Haunted When the Minutes Drag
US: 2 Feb 2011
Online Release Date: 12 Jan 2011
Staten Island’s Ghost Bunny has reportedly gone through many changes over the years. Not only have band members come and gone, but the band name itself has metamorphosed in time—they used to be known by the slightly more morbid moniker Dead Rabbit, as well as the more ordinary group name the Rabbits. Given their final choice, it will surprise no one that this quartet plays an American Gothic style of keyboard-driven indie rock. The band has earned comparisons to the late ‘90s alternative rock outfit Grandaddy, which is especially warranted by “Mechanical Animals”, from their new, eponymous full-length debut.

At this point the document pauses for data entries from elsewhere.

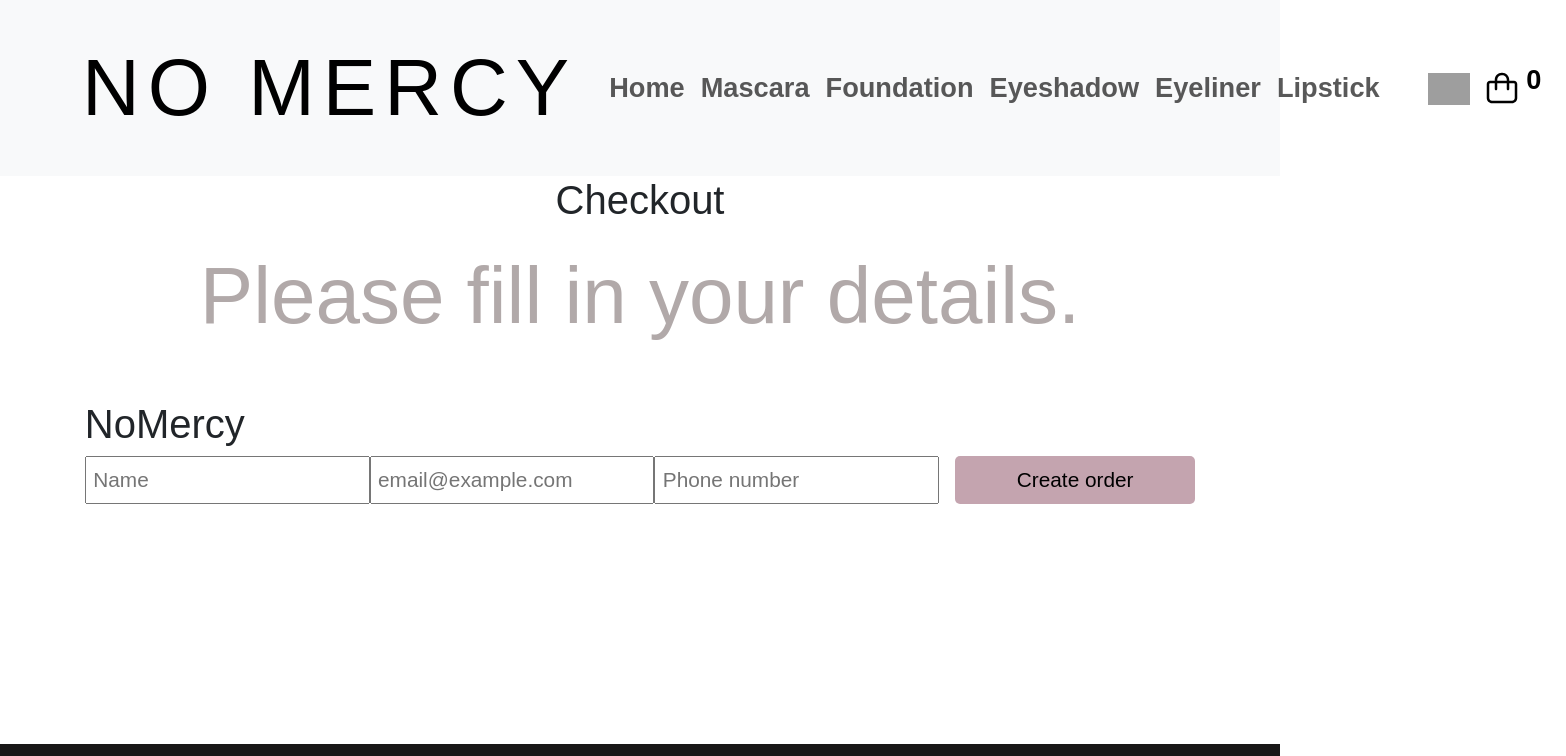
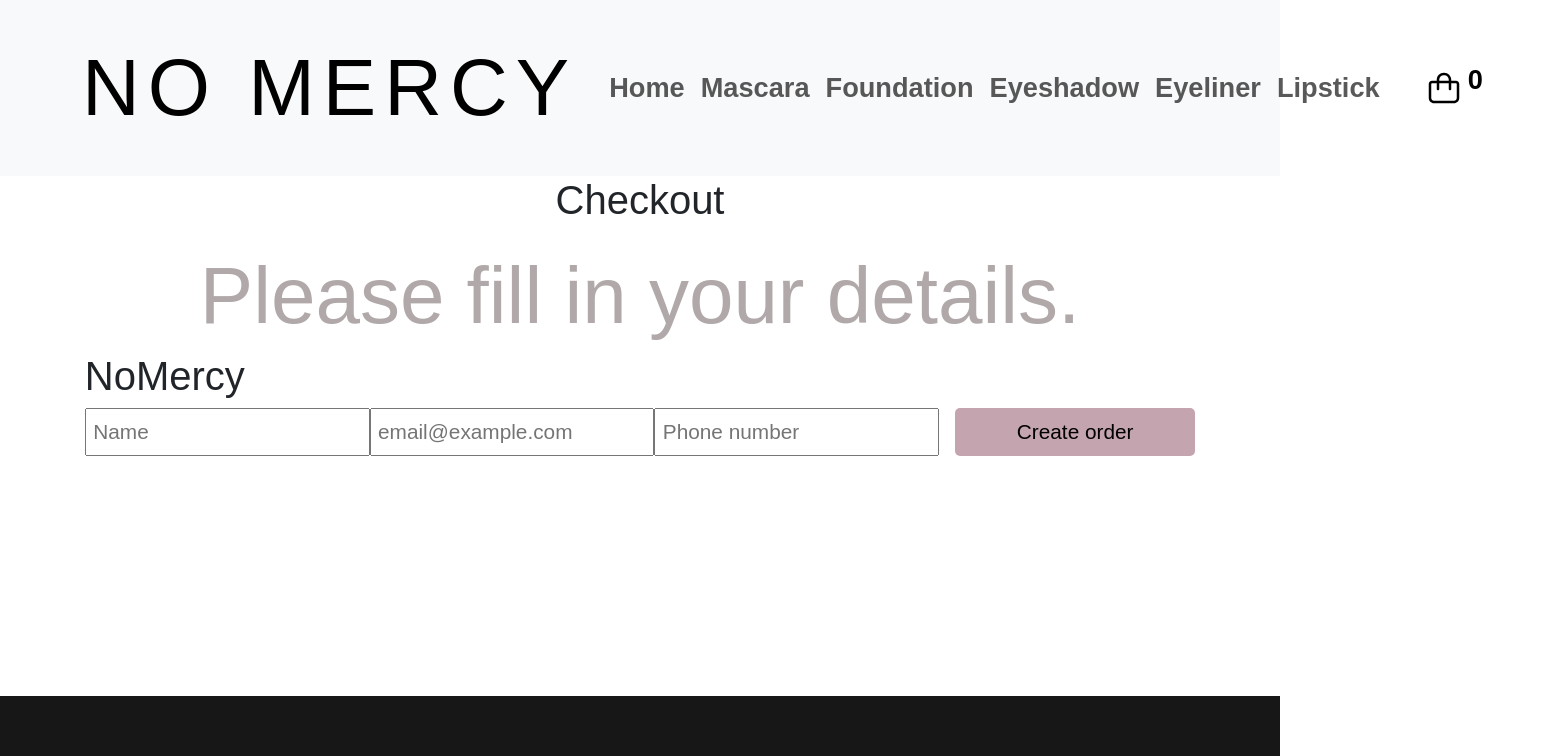
Before and after one commit to brunodiazgit/nomercy, a React (Vite) app: page /checkout in a window 1280 px wide. Shown: the top 756 px of the page, 1566 px wide, since content can reach past the window. Built offline with nearby package versions, Linux system fonts and the light colour scheme; grey boxes are pictures that could not be loaded; a web font is replaced by a local one.

Commit message:
quit account

```diff
--- a/package.json
+++ b/package.json
@@ -16,7 +16,7 @@
     "bootstrap": "^5.3.3",
     "cors": "^2.8.5",
     "estore": "file:",
-    "express": "^4.19.2",
+    "express": "^4.21.0",
     "jwt-decode": "^4.0.0",
     "jwt-simple": "^0.5.6",
     "moment": "^2.30.1",
--- a/src/App.jsx
+++ b/src/App.jsx
@@ -7,7 +7,7 @@ import ItemDetailContainer from "./components/ItemDetailContainer/ItemDetailCont
 import Cart from './components/Cart/Cart'
 import CheckoutContainer from './components/CheckoutContainer'
 import Footer from './components/Footer'
-import LoginContainer from './components/login/LoginContainer'
+/* import LoginContainer from './components/login/LoginContainer' */
 import OrdersContainer from './components/OrdersContainer'
 
 import {
@@ -28,12 +28,12 @@ function App() {
     <>
         {!login && <NavBar />}
         <Routes>
-          <Route path="/" element={<><Hero/> <ItemListContainer /></>}/>
+          <Route path="/" element={<><Hero/><ItemListContainer /></>}/>
           <Route path="/maybelline/:category" element={<ItemListContainer />} />
           <Route path="/item/:id" element={<ItemDetailContainer />} />
           <Route path="/cart" element={<Cart />} />
           <Route path="/checkout" element={<CheckoutContainer />} />
-          <Route path="/login" element={<LoginContainer />} />
+          {/* <Route path="/login" element={<LoginContainer />} /> */}
           <Route path="/orders" element={<OrdersContainer />} />
         </Routes>
         {!login && !cart && !isItemDetail && !orders && <Footer/>}
--- a/src/components/CheckoutContainer.jsx
+++ b/src/components/CheckoutContainer.jsx
@@ -8,7 +8,7 @@ import CheckoutForm from './CheckoutForm'
 const MySwal = withReactContent(Swal)
 
 function CheckoutContainer() {
-    const { setCart, cart, getTotal } = useCart()
+    const { setCart } = useCart()
     const navigate = useNavigate()
 
     const [formValues, setFormValues] = useState({
@@ -28,7 +28,7 @@ function CheckoutContainer() {
     const handleSubmit = async (e) => {
         e.preventDefault()
         try {
-            const response = await fetch('http://localhost:3900/api/orders/create', {
+/*             const response = await fetch('http://localhost:3900/api/orders/create', {
                 method: 'POST',
                 headers: {
                     'Content-Type': 'application/json',
@@ -50,7 +50,7 @@ function CheckoutContainer() {
 
             if (!response.ok) {
                 throw new Error('Error en la solicitud');
-            }
+            } */
 
             MySwal.fire({
                 title: <p>Order Created</p>,
--- a/src/components/CheckoutForm.jsx
+++ b/src/components/CheckoutForm.jsx
@@ -7,7 +7,7 @@ function CheckoutForm({handleSubmit, formValues, handleChange}){
                 <h1>Checkout</h1>
                 <h2 className="checkoutmessage">Please fill in your details.</h2>
             </div>
-            <form onSubmit={handleSubmit}>
+            <form className="checkout-form" onSubmit={handleSubmit}>
                 <h1>NoMercy</h1>
                 <input
                     type='text'
--- a/src/components/NavBar.jsx
+++ b/src/components/NavBar.jsx
@@ -3,13 +3,13 @@ import Nav from 'react-bootstrap/Nav'
 import Navbar from 'react-bootstrap/Navbar'
 import { Link } from 'react-router-dom'
 import CartWidget from './Cart/CartWidget'
-import Account from './Account'
+/* import Account from './Account'
 import { useAuth } from './context/AuthContext'
-import NavDropdown from 'react-bootstrap/NavDropdown'
+import NavDropdown from 'react-bootstrap/NavDropdown' */
 
 function NavBar() {
 
-    const { isAuthenticated, user, logout } = useAuth()
+/*     const { isAuthenticated, user, logout } = useAuth() */
 
     return (
         <>
@@ -27,8 +27,9 @@ function NavBar() {
                                 <Nav.Link as={Link} to={'/maybelline/eyeliner'}>Eyeliner</Nav.Link>
                                 <Nav.Link as={Link} to={'/maybelline/lipstick'}>Lipstick</Nav.Link>
                             </Nav>
-                            {isAuthenticated ?
-                                <div>
+                            <CartWidget />
+{/*                             {isAuthenticated ?
+                                <div className='cart-account'>
                                     <NavDropdown className="m-2" title={user.firstname} id="basic-nav-dropdown">
                                         <NavDropdown.Item as={Link} to={'/orders'}>Orders</NavDropdown.Item>
                                         <NavDropdown.Item as={Link} to={'/login'} onClick={logout} >Logout</NavDropdown.Item>
@@ -40,7 +41,7 @@ function NavBar() {
                                     <Account />
                                     <CartWidget />
                                 </div>
-                            }
+                            } */}
                         </Navbar.Collapse>
                     </Container>
                 </Navbar>
--- a/src/components/OrdersContainer.jsx
+++ b/src/components/OrdersContainer.jsx
@@ -46,7 +46,7 @@ function OrdersContainer() {
     }, [user, authLoading])
 
     if (loading) return <div>Loading...</div>
-    if (error) return <div>{error}</div>
+    if (error) return <div className="text-center">{error}</div>
 
     return (
         <Container className="d-flex">
--- a/src/components/context/AuthProvider.jsx
+++ b/src/components/context/AuthProvider.jsx
@@ -13,8 +13,8 @@ export const AuthProvider = ({ children }) => {
         const token = localStorage.getItem('token')
         if (token) {
             try {
-                const decodedToken = jwtDecode(token);
-                const currentTime = Date.now() / 1000; // Convertir a segundos
+                const decodedToken = jwtDecode(token)
+                const currentTime = Date.now() / 1000
                 if (decodedToken.exp > currentTime) {
                     setIsAuthenticated(true)
                     setUser(decodedToken)  // Almacenar la información del usuario decodificada
--- a/src/components/login/Login.jsx
+++ b/src/components/login/Login.jsx
@@ -34,16 +34,16 @@ function Login() {
                 localStorage.setItem('token', result.token)
                 login(result.token)
                 window.location.href = '/'
-            }else{
+            } else {
                 console.log("the email or the password are wrong")
             }
-        } catch(error){
+        } catch (error) {
             console.error('Error:', error)
         }
     }
 
     return (
-        <form onSubmit={handleSubmit} className='d-flex flex-column align-items-center justify-content-center gap-4 p-0'>
+        <form onSubmit={handleSubmit} className='d-flex flex-column align-items-center justify-content-center gap-4 p-4'>
             <div className='d-flex flex-column'>
                 <label htmlFor="email">Email Address</label>
                 <input
--- a/src/index.css
+++ b/src/index.css
@@ -205,8 +205,7 @@ input[type="number"]::-webkit-outer-spin-button {
   right: 0.5rem;
 }
 
-form {
-  margin-top: 3rem;
+.checkout-form {
   margin-bottom: 15rem;
 }
 
@@ -346,6 +345,7 @@ form {
     justify-content: center;
     align-items: center;
     width: 100%;
+    margin: 0;
   }
 }
 
@@ -412,6 +412,11 @@ form {
   .cart-item {
     width: 30rem;
   }
+
+  .signup-input {
+    flex-direction: column;
+  }
+
 }
 
 @media screen and (max-width: 576px) {
@@ -426,10 +431,6 @@ form {
     padding: 2rem;
     flex-direction: column;
     text-align: center;
-  }
-
-  .signup-input {
-    flex-direction: column;
   }
 
   .checkoutmessage {
```
Also changed, not shown: 1 other file (tests, documents, lock files or other folders).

The songs on Ghost Bunny are full of dread and wonder in equal measure. They generally manage to rock out, despite featuring morose melodies. Opener “Death and Destruction” portends just that with driving, minor piano chords before the full band kicks in to bring the rock to the fore. Elsewhere, “Siren” marinates in creaky background organ, but overall it has the feel of a Pixies-ish anthem with loud/quiet dynamics. “Domingo Dos”, arguably the best song on the record, could even pass for a latter-day U2 track. However, despite dabbling in the macabre on pessimistic-sounding songs like “All Mutants” and “The Waltz”, the band isn’t all about doom and gloom. The album ends with two tracks titled “Happy Day” and “Happy” respectively, though that might just be irony at work considering the lyrics in the latter: “Have you heard [happy’s] just a word we made up to feel better about our miserable lives?” There is also some much-needed silliness on “Leo”, which is purportedly about a guy who wanders around the city in a lion suit. All in all, Ghost Bunny delivers songs that could be described as bouncy and depressing at the same time. The contrast might get a bit wearying at times over the course of an entire 40-minute album, but Ghost Bunny is an assured collection of minor-key pop gems that will slink into your head and haunt you.
// Sound Affects
"The man whose songs were recorded by Johnny Cash, Alan Jackson, Ricky Skaggs, David Allan Coe, The Highwaymen, and countless others succumbs to time’s cruel cue that the only token of permanence we have to offer are the effects of shared moments and memories.READ the article